→ **DIRECTIONS**: An exact restatement of all the data is required, with the pictures left out.

[WORKING DATA]

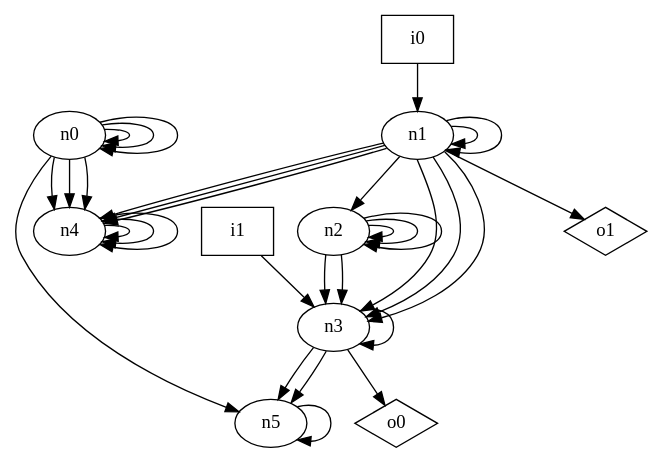
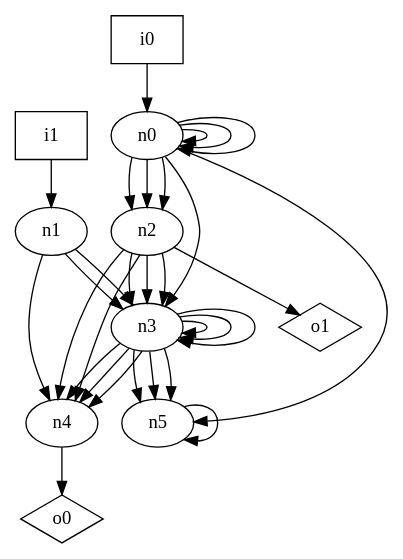
Before and after one commit to p9romain/bool-circuits: the diagram in dot_files/random/random_DAG_graph.dot, drawn with Graphviz. The commit also changed 28 other files, not shown here.

```diff
--- a/dot_files/random/random_DAG_graph.dot
+++ b/dot_files/random/random_DAG_graph.dot
@@ -1,44 +1,42 @@
 digraph G {
 n0 [label="n0"];
 n1 [label="n1"];
 n2 [label="n2"];
 n3 [label="n3"];
 n4 [label="n4"];
 n5 [label="n5"];
 n6 [label="i0",shape="box"];
 n7 [label="i1",shape="box"];
 n8 [label="o0",shape="diamond"];
 n9 [label="o1",shape="diamond"];
 n0 -> n0
 n0 -> n0
 n0 -> n0
-n0 -> n4
-n0 -> n4
-n0 -> n4
+n0 -> n2
+n0 -> n2
+n0 -> n2
+n0 -> n3
 n0 -> n5
-n1 -> n1
-n1 -> n1
-n1 -> n2
-n1 -> n3
 n1 -> n3
 n1 -> n3
 n1 -> n4
-n1 -> n4
-n1 -> n4
-n1 -> n9
-n2 -> n2
-n2 -> n2
-n2 -> n2
 n2 -> n3
 n2 -> n3
+n2 -> n3
+n2 -> n4
+n2 -> n4
+n2 -> n9
 n3 -> n3
+n3 -> n3
+n3 -> n3
+n3 -> n4
+n3 -> n4
+n3 -> n4
 n3 -> n5
 n3 -> n5
-n3 -> n8
-n4 -> n4
-n4 -> n4
-n4 -> n4
+n3 -> n5
+n4 -> n8
 n5 -> n5
-n6 -> n1
-n7 -> n3
+n6 -> n0
+n7 -> n1
 }
```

[/WORKING DATA]

→ **ANSWER SPACE**:
Before and after one commit to p9romain/bool-circuits: the diagram in dot_files/random/random_DAG_graph.dot, drawn with Graphviz. The commit also changed 28 other files, not shown here.

```diff
--- a/dot_files/random/random_DAG_graph.dot
+++ b/dot_files/random/random_DAG_graph.dot
@@ -1,44 +1,42 @@
 digraph G {
 n0 [label="n0"];
 n1 [label="n1"];
 n2 [label="n2"];
 n3 [label="n3"];
 n4 [label="n4"];
 n5 [label="n5"];
 n6 [label="i0",shape="box"];
 n7 [label="i1",shape="box"];
 n8 [label="o0",shape="diamond"];
 n9 [label="o1",shape="diamond"];
 n0 -> n0
 n0 -> n0
 n0 -> n0
-n0 -> n4
-n0 -> n4
-n0 -> n4
+n0 -> n2
+n0 -> n2
+n0 -> n2
+n0 -> n3
 n0 -> n5
-n1 -> n1
-n1 -> n1
-n1 -> n2
-n1 -> n3
 n1 -> n3
 n1 -> n3
 n1 -> n4
-n1 -> n4
-n1 -> n4
-n1 -> n9
-n2 -> n2
-n2 -> n2
-n2 -> n2
 n2 -> n3
 n2 -> n3
+n2 -> n3
+n2 -> n4
+n2 -> n4
+n2 -> n9
 n3 -> n3
+n3 -> n3
+n3 -> n3
+n3 -> n4
+n3 -> n4
+n3 -> n4
 n3 -> n5
 n3 -> n5
-n3 -> n8
-n4 -> n4
-n4 -> n4
-n4 -> n4
+n3 -> n5
+n4 -> n8
 n5 -> n5
-n6 -> n1
-n7 -> n3
+n6 -> n0
+n7 -> n1
 }
```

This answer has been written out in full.